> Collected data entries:
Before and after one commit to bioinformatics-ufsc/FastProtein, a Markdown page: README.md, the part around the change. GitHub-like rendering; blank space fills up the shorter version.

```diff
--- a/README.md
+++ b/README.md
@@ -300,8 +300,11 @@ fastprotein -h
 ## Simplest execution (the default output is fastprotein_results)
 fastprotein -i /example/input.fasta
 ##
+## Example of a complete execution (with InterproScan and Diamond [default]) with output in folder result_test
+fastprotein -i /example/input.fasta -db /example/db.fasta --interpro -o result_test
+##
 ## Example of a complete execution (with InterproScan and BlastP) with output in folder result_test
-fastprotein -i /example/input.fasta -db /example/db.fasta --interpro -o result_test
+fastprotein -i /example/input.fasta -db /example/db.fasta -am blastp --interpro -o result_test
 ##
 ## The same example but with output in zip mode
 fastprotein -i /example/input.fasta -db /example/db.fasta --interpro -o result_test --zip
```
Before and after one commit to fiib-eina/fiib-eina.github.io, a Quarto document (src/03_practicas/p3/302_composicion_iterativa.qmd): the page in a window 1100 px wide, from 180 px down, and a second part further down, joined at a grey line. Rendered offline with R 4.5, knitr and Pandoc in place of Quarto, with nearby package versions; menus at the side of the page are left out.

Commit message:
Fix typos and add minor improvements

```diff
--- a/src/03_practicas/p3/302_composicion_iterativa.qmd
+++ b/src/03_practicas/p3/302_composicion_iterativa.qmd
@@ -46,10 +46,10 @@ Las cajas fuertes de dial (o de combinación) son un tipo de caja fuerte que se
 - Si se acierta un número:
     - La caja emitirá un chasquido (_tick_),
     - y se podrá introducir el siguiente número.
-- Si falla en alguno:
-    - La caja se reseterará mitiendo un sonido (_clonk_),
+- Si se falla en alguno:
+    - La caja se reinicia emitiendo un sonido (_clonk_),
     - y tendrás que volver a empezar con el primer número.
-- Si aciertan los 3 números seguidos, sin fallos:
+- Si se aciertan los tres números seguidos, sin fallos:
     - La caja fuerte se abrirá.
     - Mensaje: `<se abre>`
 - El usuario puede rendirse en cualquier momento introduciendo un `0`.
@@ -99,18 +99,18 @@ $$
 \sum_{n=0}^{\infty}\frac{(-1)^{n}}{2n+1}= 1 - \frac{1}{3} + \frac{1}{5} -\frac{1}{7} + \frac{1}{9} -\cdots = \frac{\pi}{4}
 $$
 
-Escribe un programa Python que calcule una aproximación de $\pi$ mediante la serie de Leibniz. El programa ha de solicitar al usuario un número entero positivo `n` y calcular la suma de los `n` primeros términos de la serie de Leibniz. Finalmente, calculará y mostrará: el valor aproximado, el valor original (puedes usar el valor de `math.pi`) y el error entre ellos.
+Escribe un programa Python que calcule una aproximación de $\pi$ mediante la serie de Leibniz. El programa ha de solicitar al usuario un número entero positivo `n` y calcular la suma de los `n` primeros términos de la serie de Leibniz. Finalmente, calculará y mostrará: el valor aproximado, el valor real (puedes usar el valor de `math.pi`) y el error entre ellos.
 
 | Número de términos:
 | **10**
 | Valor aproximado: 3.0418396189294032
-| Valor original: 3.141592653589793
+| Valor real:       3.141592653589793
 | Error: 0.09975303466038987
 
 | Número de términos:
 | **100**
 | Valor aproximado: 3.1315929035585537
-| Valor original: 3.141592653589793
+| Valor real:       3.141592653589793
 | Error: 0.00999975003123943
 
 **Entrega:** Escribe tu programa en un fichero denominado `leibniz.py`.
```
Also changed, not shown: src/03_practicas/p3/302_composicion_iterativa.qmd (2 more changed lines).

> TASK DETAILS: Above are the entries; give them back verbatim.

> TASK SOLUTION:
Before and after one commit to bioinformatics-ufsc/FastProtein, a Markdown page: README.md, the part around the change. GitHub-like rendering; blank space fills up the shorter version.

```diff
--- a/README.md
+++ b/README.md
@@ -300,8 +300,11 @@ fastprotein -h
 ## Simplest execution (the default output is fastprotein_results)
 fastprotein -i /example/input.fasta
 ##
+## Example of a complete execution (with InterproScan and Diamond [default]) with output in folder result_test
+fastprotein -i /example/input.fasta -db /example/db.fasta --interpro -o result_test
+##
 ## Example of a complete execution (with InterproScan and BlastP) with output in folder result_test
-fastprotein -i /example/input.fasta -db /example/db.fasta --interpro -o result_test
+fastprotein -i /example/input.fasta -db /example/db.fasta -am blastp --interpro -o result_test
 ##
 ## The same example but with output in zip mode
 fastprotein -i /example/input.fasta -db /example/db.fasta --interpro -o result_test --zip
```
Before and after one commit to fiib-eina/fiib-eina.github.io, a Quarto document (src/03_practicas/p3/302_composicion_iterativa.qmd): the page in a window 1100 px wide, from 180 px down, and a second part further down, joined at a grey line. Rendered offline with R 4.5, knitr and Pandoc in place of Quarto, with nearby package versions; menus at the side of the page are left out.

Commit message:
Fix typos and add minor improvements

```diff
--- a/src/03_practicas/p3/302_composicion_iterativa.qmd
+++ b/src/03_practicas/p3/302_composicion_iterativa.qmd
@@ -46,10 +46,10 @@ Las cajas fuertes de dial (o de combinación) son un tipo de caja fuerte que se
 - Si se acierta un número:
     - La caja emitirá un chasquido (_tick_),
     - y se podrá introducir el siguiente número.
-- Si falla en alguno:
-    - La caja se reseterará mitiendo un sonido (_clonk_),
+- Si se falla en alguno:
+    - La caja se reinicia emitiendo un sonido (_clonk_),
     - y tendrás que volver a empezar con el primer número.
-- Si aciertan los 3 números seguidos, sin fallos:
+- Si se aciertan los tres números seguidos, sin fallos:
     - La caja fuerte se abrirá.
     - Mensaje: `<se abre>`
 - El usuario puede rendirse en cualquier momento introduciendo un `0`.
@@ -99,18 +99,18 @@ $$
 \sum_{n=0}^{\infty}\frac{(-1)^{n}}{2n+1}= 1 - \frac{1}{3} + \frac{1}{5} -\frac{1}{7} + \frac{1}{9} -\cdots = \frac{\pi}{4}
 $$
 
-Escribe un programa Python que calcule una aproximación de $\pi$ mediante la serie de Leibniz. El programa ha de solicitar al usuario un número entero positivo `n` y calcular la suma de los `n` primeros términos de la serie de Leibniz. Finalmente, calculará y mostrará: el valor aproximado, el valor original (puedes usar el valor de `math.pi`) y el error entre ellos.
+Escribe un programa Python que calcule una aproximación de $\pi$ mediante la serie de Leibniz. El programa ha de solicitar al usuario un número entero positivo `n` y calcular la suma de los `n` primeros términos de la serie de Leibniz. Finalmente, calculará y mostrará: el valor aproximado, el valor real (puedes usar el valor de `math.pi`) y el error entre ellos.
 
 | Número de términos:
 | **10**
 | Valor aproximado: 3.0418396189294032
-| Valor original: 3.141592653589793
+| Valor real:       3.141592653589793
 | Error: 0.09975303466038987
 
 | Número de términos:
 | **100**
 | Valor aproximado: 3.1315929035585537
-| Valor original: 3.141592653589793
+| Valor real:       3.141592653589793
 | Error: 0.00999975003123943
 
 **Entrega:** Escribe tu programa en un fichero denominado `leibniz.py`.
```
Also changed, not shown: src/03_practicas/p3/302_composicion_iterativa.qmd (2 more changed lines).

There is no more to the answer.